*PROBLEM DESCRIPTION*. Where does the word "code" occur in the material? Copy each line that has it.

═════ EXTRACTED RECORDS ═════

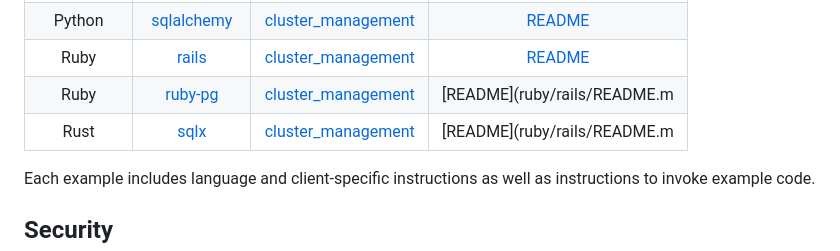
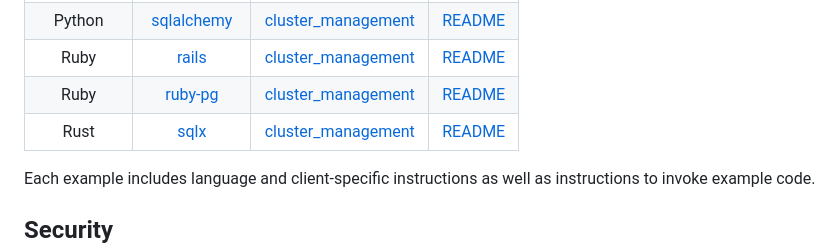
Before and after one commit to aws-samples/aurora-dsql-samples, a Markdown page: README.md, the part around the change. GitHub-like rendering.

Commit message:
Apply suggestions from code review

```diff
--- a/README.md
+++ b/README.md
@@ -19,8 +19,8 @@ The subdirectories contain code examples for connecting and using Aurora DSQL in
 |   Python    |  [psycopg2](python/psycopg2/)   | [cluster_management](python/cluster_management)                                        | [README](python/psycopg2/README.md)  |
 |   Python    | [sqlalchemy](python/sqlalchemy) | [cluster_management](python/cluster_management)                                        | [README](python/sqlalchemy/README.md) |
 |    Ruby     |       [rails](ruby/rails)       | [cluster_management](ruby/cluster_management)                                        | [README](ruby/rails/README.md)     |
-|    Ruby     |     [ruby-pg](ruby/ruby-pg)     | [cluster_management](ruby/cluster_management)                                        | [README](ruby/rails/README.m                                      | [README](ruby/ruby-pg/README.md)    |
-|    Rust     |        [sqlx](rust/sqlx)        | [cluster_management](rust/cluster_management)                                        | [README](ruby/rails/README.m                                      | [README](rust/sqlx/README.md)     |
+|    Ruby     |     [ruby-pg](ruby/ruby-pg)     | [cluster_management](ruby/cluster_management)                                        | [README](ruby/ruby-pg/README.md)    |
+|    Rust     |        [sqlx](rust/sqlx)        | [cluster_management](rust/cluster_management)                                        | [README](rust/sqlx/README.md)     |
 
 Each example includes language and client-specific instructions as well as instructions to invoke example code.
 
```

═════

*ANSWER SECTION*.
Apply suggestions from code review
@@ -19,8 +19,8 @@ The subdirectories contain code examples for connecting and using Aurora DSQL in
 Each example includes language and client-specific instructions as well as instructions to invoke example code.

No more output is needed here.